# Data to use:
━━━━━━━━━━━━━━━━

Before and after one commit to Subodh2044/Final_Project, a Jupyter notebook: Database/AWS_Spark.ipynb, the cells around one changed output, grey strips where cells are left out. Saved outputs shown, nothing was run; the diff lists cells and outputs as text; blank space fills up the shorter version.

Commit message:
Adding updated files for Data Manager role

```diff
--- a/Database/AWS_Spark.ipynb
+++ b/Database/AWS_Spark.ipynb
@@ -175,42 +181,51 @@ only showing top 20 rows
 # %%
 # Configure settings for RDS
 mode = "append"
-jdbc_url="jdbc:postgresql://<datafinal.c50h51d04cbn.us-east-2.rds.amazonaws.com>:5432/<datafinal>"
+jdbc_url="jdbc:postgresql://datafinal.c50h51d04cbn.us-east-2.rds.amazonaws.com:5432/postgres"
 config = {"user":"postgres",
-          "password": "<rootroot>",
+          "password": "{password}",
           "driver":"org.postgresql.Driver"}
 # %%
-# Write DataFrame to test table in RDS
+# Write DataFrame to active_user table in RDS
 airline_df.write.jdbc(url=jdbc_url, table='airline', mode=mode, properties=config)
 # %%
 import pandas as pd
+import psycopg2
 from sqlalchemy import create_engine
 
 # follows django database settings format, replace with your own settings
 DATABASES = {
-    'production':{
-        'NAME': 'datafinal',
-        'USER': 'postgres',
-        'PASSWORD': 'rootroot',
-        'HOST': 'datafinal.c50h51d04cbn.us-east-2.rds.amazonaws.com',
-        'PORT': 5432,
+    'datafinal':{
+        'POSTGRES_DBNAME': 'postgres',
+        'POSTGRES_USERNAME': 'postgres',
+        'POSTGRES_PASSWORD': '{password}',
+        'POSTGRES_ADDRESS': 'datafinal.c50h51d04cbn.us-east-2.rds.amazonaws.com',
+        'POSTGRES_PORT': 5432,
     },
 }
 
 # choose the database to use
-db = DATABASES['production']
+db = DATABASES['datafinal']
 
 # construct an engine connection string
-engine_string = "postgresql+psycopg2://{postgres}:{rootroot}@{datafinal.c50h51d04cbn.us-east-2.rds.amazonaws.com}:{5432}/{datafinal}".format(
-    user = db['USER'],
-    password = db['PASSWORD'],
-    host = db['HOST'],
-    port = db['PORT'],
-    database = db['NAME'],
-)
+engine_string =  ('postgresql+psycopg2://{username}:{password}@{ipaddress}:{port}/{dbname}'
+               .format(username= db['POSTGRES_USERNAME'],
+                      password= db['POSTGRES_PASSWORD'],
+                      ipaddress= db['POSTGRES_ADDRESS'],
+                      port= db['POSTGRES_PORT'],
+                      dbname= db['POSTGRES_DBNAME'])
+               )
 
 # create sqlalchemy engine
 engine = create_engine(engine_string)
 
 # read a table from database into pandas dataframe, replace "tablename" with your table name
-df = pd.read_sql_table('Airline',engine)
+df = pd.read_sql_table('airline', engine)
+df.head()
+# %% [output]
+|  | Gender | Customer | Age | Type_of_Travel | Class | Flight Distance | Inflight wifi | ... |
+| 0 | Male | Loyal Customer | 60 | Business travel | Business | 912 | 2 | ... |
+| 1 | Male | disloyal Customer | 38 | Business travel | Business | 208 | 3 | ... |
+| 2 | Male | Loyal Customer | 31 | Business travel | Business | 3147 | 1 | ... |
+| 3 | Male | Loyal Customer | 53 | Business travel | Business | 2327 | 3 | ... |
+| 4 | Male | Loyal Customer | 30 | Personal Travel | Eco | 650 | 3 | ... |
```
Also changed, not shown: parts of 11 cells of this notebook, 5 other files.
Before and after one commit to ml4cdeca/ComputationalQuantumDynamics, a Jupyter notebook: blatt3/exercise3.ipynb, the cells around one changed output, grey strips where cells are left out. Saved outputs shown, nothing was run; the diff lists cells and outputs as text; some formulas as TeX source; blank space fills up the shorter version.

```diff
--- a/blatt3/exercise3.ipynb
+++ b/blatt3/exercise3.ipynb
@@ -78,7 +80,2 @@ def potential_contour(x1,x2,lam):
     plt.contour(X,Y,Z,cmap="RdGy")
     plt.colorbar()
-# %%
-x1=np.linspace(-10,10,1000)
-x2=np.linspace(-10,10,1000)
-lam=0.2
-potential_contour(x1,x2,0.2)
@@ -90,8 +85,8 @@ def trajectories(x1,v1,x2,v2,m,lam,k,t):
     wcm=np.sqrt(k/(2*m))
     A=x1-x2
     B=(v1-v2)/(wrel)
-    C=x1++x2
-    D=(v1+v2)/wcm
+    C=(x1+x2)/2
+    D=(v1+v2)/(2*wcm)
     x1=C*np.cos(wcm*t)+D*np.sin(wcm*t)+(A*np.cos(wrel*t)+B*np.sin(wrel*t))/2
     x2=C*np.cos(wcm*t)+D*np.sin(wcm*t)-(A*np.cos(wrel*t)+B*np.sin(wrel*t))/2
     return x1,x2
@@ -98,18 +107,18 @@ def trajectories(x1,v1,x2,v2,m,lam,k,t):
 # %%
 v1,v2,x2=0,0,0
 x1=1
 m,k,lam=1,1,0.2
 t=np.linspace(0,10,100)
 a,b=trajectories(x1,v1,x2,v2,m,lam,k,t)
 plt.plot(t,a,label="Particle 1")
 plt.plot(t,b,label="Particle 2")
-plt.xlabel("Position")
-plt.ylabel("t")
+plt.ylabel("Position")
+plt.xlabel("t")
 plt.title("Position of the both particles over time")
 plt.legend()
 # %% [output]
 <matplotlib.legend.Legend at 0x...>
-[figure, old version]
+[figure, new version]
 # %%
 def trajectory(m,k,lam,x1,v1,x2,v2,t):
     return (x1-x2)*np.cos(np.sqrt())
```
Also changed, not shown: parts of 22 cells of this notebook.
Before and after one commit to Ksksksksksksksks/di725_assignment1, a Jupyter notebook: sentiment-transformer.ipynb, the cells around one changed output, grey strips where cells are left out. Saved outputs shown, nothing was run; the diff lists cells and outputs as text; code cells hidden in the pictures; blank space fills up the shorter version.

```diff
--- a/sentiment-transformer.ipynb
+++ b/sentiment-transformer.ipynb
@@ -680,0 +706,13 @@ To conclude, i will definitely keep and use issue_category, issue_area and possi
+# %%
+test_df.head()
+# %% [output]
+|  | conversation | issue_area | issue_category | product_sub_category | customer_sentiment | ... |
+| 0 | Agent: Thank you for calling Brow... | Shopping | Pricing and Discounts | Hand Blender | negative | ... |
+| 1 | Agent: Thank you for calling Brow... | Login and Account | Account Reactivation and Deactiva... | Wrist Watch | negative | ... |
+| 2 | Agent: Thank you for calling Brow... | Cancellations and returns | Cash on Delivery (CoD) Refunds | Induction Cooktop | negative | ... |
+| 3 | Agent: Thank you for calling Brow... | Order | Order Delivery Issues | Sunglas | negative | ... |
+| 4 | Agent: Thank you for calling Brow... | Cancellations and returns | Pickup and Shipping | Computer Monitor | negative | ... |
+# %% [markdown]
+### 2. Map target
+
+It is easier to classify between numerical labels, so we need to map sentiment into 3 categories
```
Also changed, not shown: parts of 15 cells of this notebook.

━━━━━━━━━━━━━━━━

# Task statement:
When you answer, repeat every record exactly, omitting nothing.

# Output below:
Before and after one commit to Subodh2044/Final_Project, a Jupyter notebook: Database/AWS_Spark.ipynb, the cells around one changed output, grey strips where cells are left out. Saved outputs shown, nothing was run; the diff lists cells and outputs as text; blank space fills up the shorter version.

Commit message:
Adding updated files for Data Manager role

```diff
--- a/Database/AWS_Spark.ipynb
+++ b/Database/AWS_Spark.ipynb
@@ -175,42 +181,51 @@ only showing top 20 rows
 # %%
 # Configure settings for RDS
 mode = "append"
-jdbc_url="jdbc:postgresql://<datafinal.c50h51d04cbn.us-east-2.rds.amazonaws.com>:5432/<datafinal>"
+jdbc_url="jdbc:postgresql://datafinal.c50h51d04cbn.us-east-2.rds.amazonaws.com:5432/postgres"
 config = {"user":"postgres",
-          "password": "<rootroot>",
+          "password": "{password}",
           "driver":"org.postgresql.Driver"}
 # %%
-# Write DataFrame to test table in RDS
+# Write DataFrame to active_user table in RDS
 airline_df.write.jdbc(url=jdbc_url, table='airline', mode=mode, properties=config)
 # %%
 import pandas as pd
+import psycopg2
 from sqlalchemy import create_engine
 
 # follows django database settings format, replace with your own settings
 DATABASES = {
-    'production':{
-        'NAME': 'datafinal',
-        'USER': 'postgres',
-        'PASSWORD': 'rootroot',
-        'HOST': 'datafinal.c50h51d04cbn.us-east-2.rds.amazonaws.com',
-        'PORT': 5432,
+    'datafinal':{
+        'POSTGRES_DBNAME': 'postgres',
+        'POSTGRES_USERNAME': 'postgres',
+        'POSTGRES_PASSWORD': '{password}',
+        'POSTGRES_ADDRESS': 'datafinal.c50h51d04cbn.us-east-2.rds.amazonaws.com',
+        'POSTGRES_PORT': 5432,
     },
 }
 
 # choose the database to use
-db = DATABASES['production']
+db = DATABASES['datafinal']
 
 # construct an engine connection string
-engine_string = "postgresql+psycopg2://{postgres}:{rootroot}@{datafinal.c50h51d04cbn.us-east-2.rds.amazonaws.com}:{5432}/{datafinal}".format(
-    user = db['USER'],
-    password = db['PASSWORD'],
-    host = db['HOST'],
-    port = db['PORT'],
-    database = db['NAME'],
-)
+engine_string =  ('postgresql+psycopg2://{username}:{password}@{ipaddress}:{port}/{dbname}'
+               .format(username= db['POSTGRES_USERNAME'],
+                      password= db['POSTGRES_PASSWORD'],
+                      ipaddress= db['POSTGRES_ADDRESS'],
+                      port= db['POSTGRES_PORT'],
+                      dbname= db['POSTGRES_DBNAME'])
+               )
 
 # create sqlalchemy engine
 engine = create_engine(engine_string)
 
 # read a table from database into pandas dataframe, replace "tablename" with your table name
-df = pd.read_sql_table('Airline',engine)
+df = pd.read_sql_table('airline', engine)
+df.head()
+# %% [output]
+|  | Gender | Customer | Age | Type_of_Travel | Class | Flight Distance | Inflight wifi | ... |
+| 0 | Male | Loyal Customer | 60 | Business travel | Business | 912 | 2 | ... |
+| 1 | Male | disloyal Customer | 38 | Business travel | Business | 208 | 3 | ... |
+| 2 | Male | Loyal Customer | 31 | Business travel | Business | 3147 | 1 | ... |
+| 3 | Male | Loyal Customer | 53 | Business travel | Business | 2327 | 3 | ... |
+| 4 | Male | Loyal Customer | 30 | Personal Travel | Eco | 650 | 3 | ... |
```
Also changed, not shown: parts of 11 cells of this notebook, 5 other files.
Before and after one commit to ml4cdeca/ComputationalQuantumDynamics, a Jupyter notebook: blatt3/exercise3.ipynb, the cells around one changed output, grey strips where cells are left out. Saved outputs shown, nothing was run; the diff lists cells and outputs as text; some formulas as TeX source; blank space fills up the shorter version.

```diff
--- a/blatt3/exercise3.ipynb
+++ b/blatt3/exercise3.ipynb
@@ -78,7 +80,2 @@ def potential_contour(x1,x2,lam):
     plt.contour(X,Y,Z,cmap="RdGy")
     plt.colorbar()
-# %%
-x1=np.linspace(-10,10,1000)
-x2=np.linspace(-10,10,1000)
-lam=0.2
-potential_contour(x1,x2,0.2)
@@ -90,8 +85,8 @@ def trajectories(x1,v1,x2,v2,m,lam,k,t):
     wcm=np.sqrt(k/(2*m))
     A=x1-x2
     B=(v1-v2)/(wrel)
-    C=x1++x2
-    D=(v1+v2)/wcm
+    C=(x1+x2)/2
+    D=(v1+v2)/(2*wcm)
     x1=C*np.cos(wcm*t)+D*np.sin(wcm*t)+(A*np.cos(wrel*t)+B*np.sin(wrel*t))/2
     x2=C*np.cos(wcm*t)+D*np.sin(wcm*t)-(A*np.cos(wrel*t)+B*np.sin(wrel*t))/2
     return x1,x2
@@ -98,18 +107,18 @@ def trajectories(x1,v1,x2,v2,m,lam,k,t):
 # %%
 v1,v2,x2=0,0,0
 x1=1
 m,k,lam=1,1,0.2
 t=np.linspace(0,10,100)
 a,b=trajectories(x1,v1,x2,v2,m,lam,k,t)
 plt.plot(t,a,label="Particle 1")
 plt.plot(t,b,label="Particle 2")
-plt.xlabel("Position")
-plt.ylabel("t")
+plt.ylabel("Position")
+plt.xlabel("t")
 plt.title("Position of the both particles over time")
 plt.legend()
 # %% [output]
 <matplotlib.legend.Legend at 0x...>
-[figure, old version]
+[figure, new version]
 # %%
 def trajectory(m,k,lam,x1,v1,x2,v2,t):
     return (x1-x2)*np.cos(np.sqrt())
```
Also changed, not shown: parts of 22 cells of this notebook.
Before and after one commit to Ksksksksksksksks/di725_assignment1, a Jupyter notebook: sentiment-transformer.ipynb, the cells around one changed output, grey strips where cells are left out. Saved outputs shown, nothing was run; the diff lists cells and outputs as text; code cells hidden in the pictures; blank space fills up the shorter version.

```diff
--- a/sentiment-transformer.ipynb
+++ b/sentiment-transformer.ipynb
@@ -680,0 +706,13 @@ To conclude, i will definitely keep and use issue_category, issue_area and possi
+# %%
+test_df.head()
+# %% [output]
+|  | conversation | issue_area | issue_category | product_sub_category | customer_sentiment | ... |
+| 0 | Agent: Thank you for calling Brow... | Shopping | Pricing and Discounts | Hand Blender | negative | ... |
+| 1 | Agent: Thank you for calling Brow... | Login and Account | Account Reactivation and Deactiva... | Wrist Watch | negative | ... |
+| 2 | Agent: Thank you for calling Brow... | Cancellations and returns | Cash on Delivery (CoD) Refunds | Induction Cooktop | negative | ... |
+| 3 | Agent: Thank you for calling Brow... | Order | Order Delivery Issues | Sunglas | negative | ... |
+| 4 | Agent: Thank you for calling Brow... | Cancellations and returns | Pickup and Shipping | Computer Monitor | negative | ... |
+# %% [markdown]
+### 2. Map target
+
+It is easier to classify between numerical labels, so we need to map sentiment into 3 categories
```
Also changed, not shown: parts of 15 cells of this notebook.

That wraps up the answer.